Exercise data Start Marker
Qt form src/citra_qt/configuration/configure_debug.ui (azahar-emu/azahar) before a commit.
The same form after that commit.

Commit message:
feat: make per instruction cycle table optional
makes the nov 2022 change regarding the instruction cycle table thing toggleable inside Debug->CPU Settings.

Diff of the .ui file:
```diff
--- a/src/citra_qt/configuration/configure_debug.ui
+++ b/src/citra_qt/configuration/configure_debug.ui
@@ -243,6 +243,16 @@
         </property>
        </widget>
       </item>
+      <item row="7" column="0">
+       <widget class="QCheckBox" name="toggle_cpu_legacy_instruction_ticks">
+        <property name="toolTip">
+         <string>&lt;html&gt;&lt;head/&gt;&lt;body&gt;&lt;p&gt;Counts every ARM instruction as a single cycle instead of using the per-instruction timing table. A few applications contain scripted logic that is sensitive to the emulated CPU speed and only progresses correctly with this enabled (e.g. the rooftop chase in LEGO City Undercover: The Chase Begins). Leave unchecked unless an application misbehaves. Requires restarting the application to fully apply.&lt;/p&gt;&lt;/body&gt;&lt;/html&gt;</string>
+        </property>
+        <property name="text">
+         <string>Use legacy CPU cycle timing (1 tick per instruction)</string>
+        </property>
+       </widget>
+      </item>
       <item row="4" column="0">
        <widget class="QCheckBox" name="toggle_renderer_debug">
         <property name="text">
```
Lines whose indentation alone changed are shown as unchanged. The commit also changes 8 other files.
Exercise data End Marker
Every entry should be reproduced exactly, with no part omitted.

Qt form src/citra_qt/configuration/configure_debug.ui (azahar-emu/azahar) before a commit.
The same form after that commit.

Commit message:
feat: make per instruction cycle table optional
makes the nov 2022 change regarding the instruction cycle table thing toggleable inside Debug->CPU Settings.

Diff of the .ui file:
```diff
--- a/src/citra_qt/configuration/configure_debug.ui
+++ b/src/citra_qt/configuration/configure_debug.ui
@@ -243,6 +243,16 @@
         </property>
        </widget>
       </item>
+      <item row="7" column="0">
+       <widget class="QCheckBox" name="toggle_cpu_legacy_instruction_ticks">
+        <property name="toolTip">
+         <string>&lt;html&gt;&lt;head/&gt;&lt;body&gt;&lt;p&gt;Counts every ARM instruction as a single cycle instead of using the per-instruction timing table. A few applications contain scripted logic that is sensitive to the emulated CPU speed and only progresses correctly with this enabled (e.g. the rooftop chase in LEGO City Undercover: The Chase Begins). Leave unchecked unless an application misbehaves. Requires restarting the application to fully apply.&lt;/p&gt;&lt;/body&gt;&lt;/html&gt;</string>
+        </property>
+        <property name="text">
+         <string>Use legacy CPU cycle timing (1 tick per instruction)</string>
+        </property>
+       </widget>
+      </item>
       <item row="4" column="0">
        <widget class="QCheckBox" name="toggle_renderer_debug">
         <property name="text">
```
Lines whose indentation alone changed are shown as unchanged. The commit also changes 8 other files.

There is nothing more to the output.